Recorded data Block Start
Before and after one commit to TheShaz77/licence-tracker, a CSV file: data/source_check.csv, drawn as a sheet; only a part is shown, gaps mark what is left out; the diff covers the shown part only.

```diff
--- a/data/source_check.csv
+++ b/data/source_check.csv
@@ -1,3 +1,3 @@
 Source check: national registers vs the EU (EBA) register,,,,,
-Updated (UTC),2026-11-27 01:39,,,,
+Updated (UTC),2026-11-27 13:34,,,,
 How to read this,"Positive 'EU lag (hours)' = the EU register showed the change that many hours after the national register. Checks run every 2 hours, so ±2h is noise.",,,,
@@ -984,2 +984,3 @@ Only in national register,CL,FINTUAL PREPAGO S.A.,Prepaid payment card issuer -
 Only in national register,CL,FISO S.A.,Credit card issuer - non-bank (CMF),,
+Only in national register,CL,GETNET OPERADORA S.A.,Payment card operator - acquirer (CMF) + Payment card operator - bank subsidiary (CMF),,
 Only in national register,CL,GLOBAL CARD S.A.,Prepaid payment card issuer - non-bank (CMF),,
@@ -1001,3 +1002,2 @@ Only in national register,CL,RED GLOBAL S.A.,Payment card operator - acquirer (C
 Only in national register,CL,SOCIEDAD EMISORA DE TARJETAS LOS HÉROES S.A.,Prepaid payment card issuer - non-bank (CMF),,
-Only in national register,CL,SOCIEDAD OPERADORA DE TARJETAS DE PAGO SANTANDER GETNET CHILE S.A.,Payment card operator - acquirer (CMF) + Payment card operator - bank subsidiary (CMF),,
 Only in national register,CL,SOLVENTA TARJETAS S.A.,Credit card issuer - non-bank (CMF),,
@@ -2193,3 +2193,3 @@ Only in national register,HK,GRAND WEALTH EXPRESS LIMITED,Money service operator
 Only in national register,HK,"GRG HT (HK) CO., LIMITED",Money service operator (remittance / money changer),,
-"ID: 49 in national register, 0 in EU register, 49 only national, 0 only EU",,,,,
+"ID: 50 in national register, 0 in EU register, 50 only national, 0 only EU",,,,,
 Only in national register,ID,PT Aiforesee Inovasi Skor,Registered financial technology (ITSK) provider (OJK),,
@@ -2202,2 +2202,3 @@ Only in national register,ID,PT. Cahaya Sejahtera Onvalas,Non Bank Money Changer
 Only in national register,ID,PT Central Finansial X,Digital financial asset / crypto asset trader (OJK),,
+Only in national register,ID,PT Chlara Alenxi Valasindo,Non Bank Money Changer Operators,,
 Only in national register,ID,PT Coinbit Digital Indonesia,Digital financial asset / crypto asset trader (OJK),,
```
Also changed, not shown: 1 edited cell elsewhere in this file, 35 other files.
Recorded data Block End
Directions: Faithfully reproduce all of the records, character for character.

Task output:
Before and after one commit to TheShaz77/licence-tracker, a CSV file: data/source_check.csv, drawn as a sheet; only a part is shown, gaps mark what is left out; the diff covers the shown part only.

```diff
--- a/data/source_check.csv
+++ b/data/source_check.csv
@@ -1,3 +1,3 @@
 Source check: national registers vs the EU (EBA) register,,,,,
-Updated (UTC),2026-11-27 01:39,,,,
+Updated (UTC),2026-11-27 13:34,,,,
 How to read this,"Positive 'EU lag (hours)' = the EU register showed the change that many hours after the national register. Checks run every 2 hours, so ±2h is noise.",,,,
@@ -984,2 +984,3 @@ Only in national register,CL,FINTUAL PREPAGO S.A.,Prepaid payment card issuer -
 Only in national register,CL,FISO S.A.,Credit card issuer - non-bank (CMF),,
+Only in national register,CL,GETNET OPERADORA S.A.,Payment card operator - acquirer (CMF) + Payment card operator - bank subsidiary (CMF),,
 Only in national register,CL,GLOBAL CARD S.A.,Prepaid payment card issuer - non-bank (CMF),,
@@ -1001,3 +1002,2 @@ Only in national register,CL,RED GLOBAL S.A.,Payment card operator - acquirer (C
 Only in national register,CL,SOCIEDAD EMISORA DE TARJETAS LOS HÉROES S.A.,Prepaid payment card issuer - non-bank (CMF),,
-Only in national register,CL,SOCIEDAD OPERADORA DE TARJETAS DE PAGO SANTANDER GETNET CHILE S.A.,Payment card operator - acquirer (CMF) + Payment card operator - bank subsidiary (CMF),,
 Only in national register,CL,SOLVENTA TARJETAS S.A.,Credit card issuer - non-bank (CMF),,
@@ -2193,3 +2193,3 @@ Only in national register,HK,GRAND WEALTH EXPRESS LIMITED,Money service operator
 Only in national register,HK,"GRG HT (HK) CO., LIMITED",Money service operator (remittance / money changer),,
-"ID: 49 in national register, 0 in EU register, 49 only national, 0 only EU",,,,,
+"ID: 50 in national register, 0 in EU register, 50 only national, 0 only EU",,,,,
 Only in national register,ID,PT Aiforesee Inovasi Skor,Registered financial technology (ITSK) provider (OJK),,
@@ -2202,2 +2202,3 @@ Only in national register,ID,PT. Cahaya Sejahtera Onvalas,Non Bank Money Changer
 Only in national register,ID,PT Central Finansial X,Digital financial asset / crypto asset trader (OJK),,
+Only in national register,ID,PT Chlara Alenxi Valasindo,Non Bank Money Changer Operators,,
 Only in national register,ID,PT Coinbit Digital Indonesia,Digital financial asset / crypto asset trader (OJK),,
```
Also changed, not shown: 1 edited cell elsewhere in this file, 35 other files.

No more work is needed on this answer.